WHAT THE TASK ASKS: All lines of the records below that contain the word "selected" must be listed.

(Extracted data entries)
......

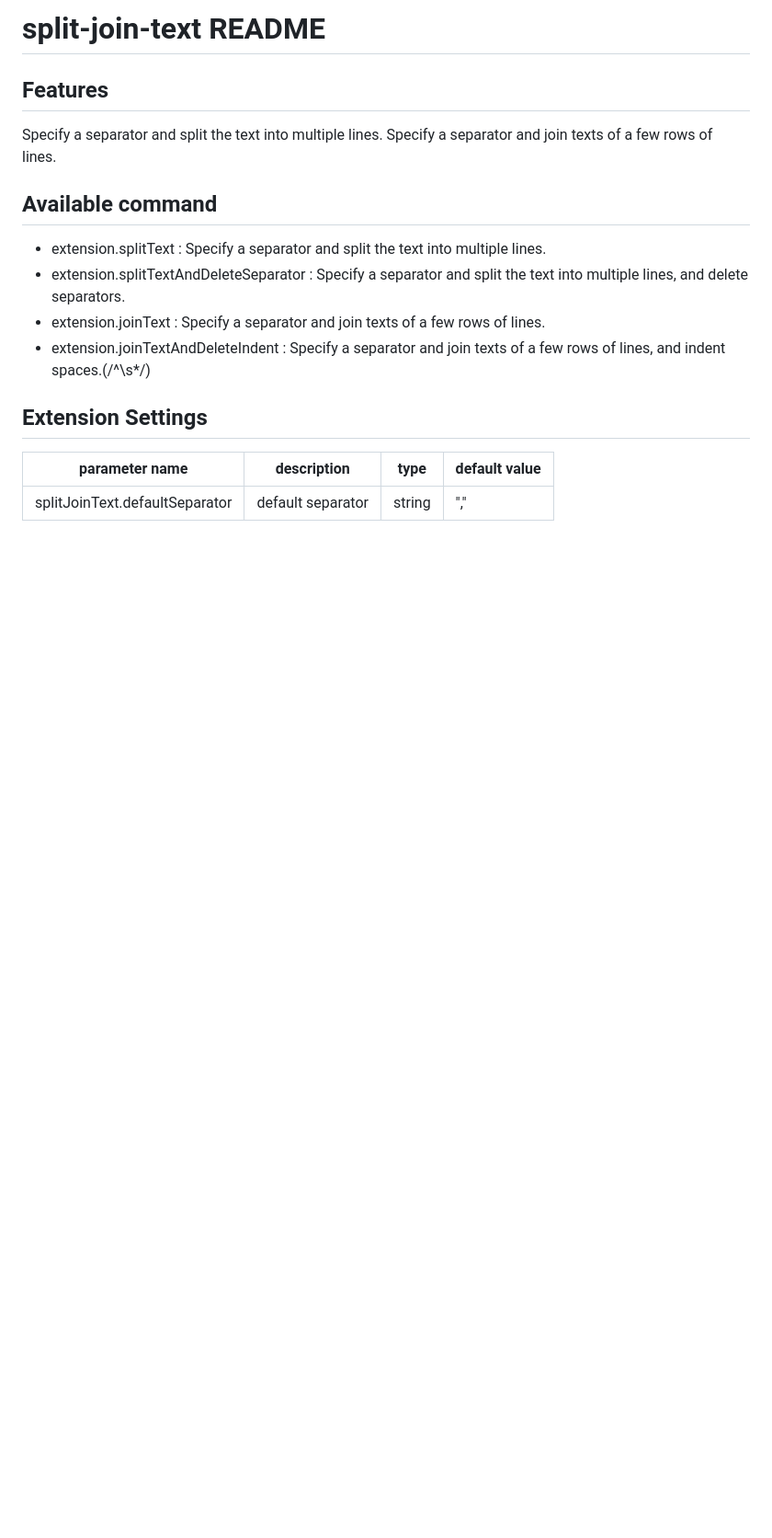
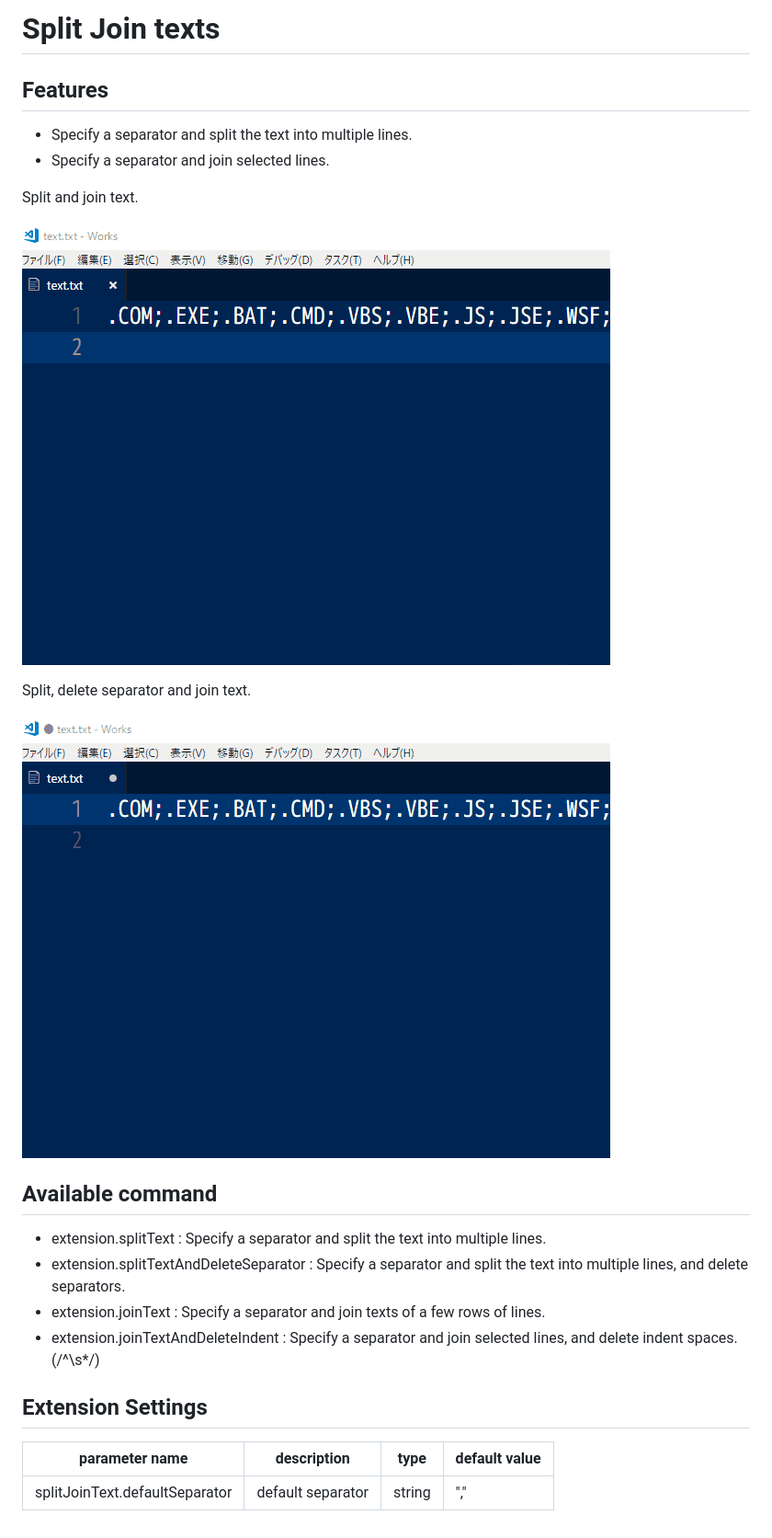
Before and after one commit to Matsuyanagi/vscode-split-join-text, a Markdown page: README.md, the part around the change. Shown at 92% size. Drawn GitHub-style; pictures changed too: images/splitjoin01.gif (added), images/splitjoin02.gif (added); blank space fills up the shorter version.

Commit message:
README.md 動作イメージ追加

```diff
--- a/README.md
+++ b/README.md
@@ -1,16 +1,23 @@
-# split-join-text README
+# Split Join texts
 
 ## Features
+* Specify a separator and split the text into multiple lines.
+* Specify a separator and join selected lines.
 
-Specify a separator and split the text into multiple lines.
-Specify a separator and join texts of a few rows of lines.
+Split and join text.
+
+![Split and join text.](./images/splitjoin01.gif)
+
+Split, delete separator and join text.
+
+![Split, delete separator and join text.](./images/splitjoin02.gif)
 
 
 ## Available command
 * extension.splitText : Specify a separator and split the text into multiple lines.
 * extension.splitTextAndDeleteSeparator : Specify a separator and split the text into multiple lines, and delete separators.
 * extension.joinText : Specify a separator and join texts of a few rows of lines.
-* extension.joinTextAndDeleteIndent : Specify a separator and join texts of a few rows of lines, and indent spaces.(/^\s*/)
+* extension.joinTextAndDeleteIndent : Specify a separator and join selected lines, and delete indent spaces.(/^\s*/)
 
 
 ## Extension Settings
```
Also changed, not shown: 1 other file.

......

COMPLETED EXERCISE:
+* Specify a separator and join selected lines.
+* extension.joinTextAndDeleteIndent : Specify a separator and join selected lines, and delete indent spaces.(/^\s*/)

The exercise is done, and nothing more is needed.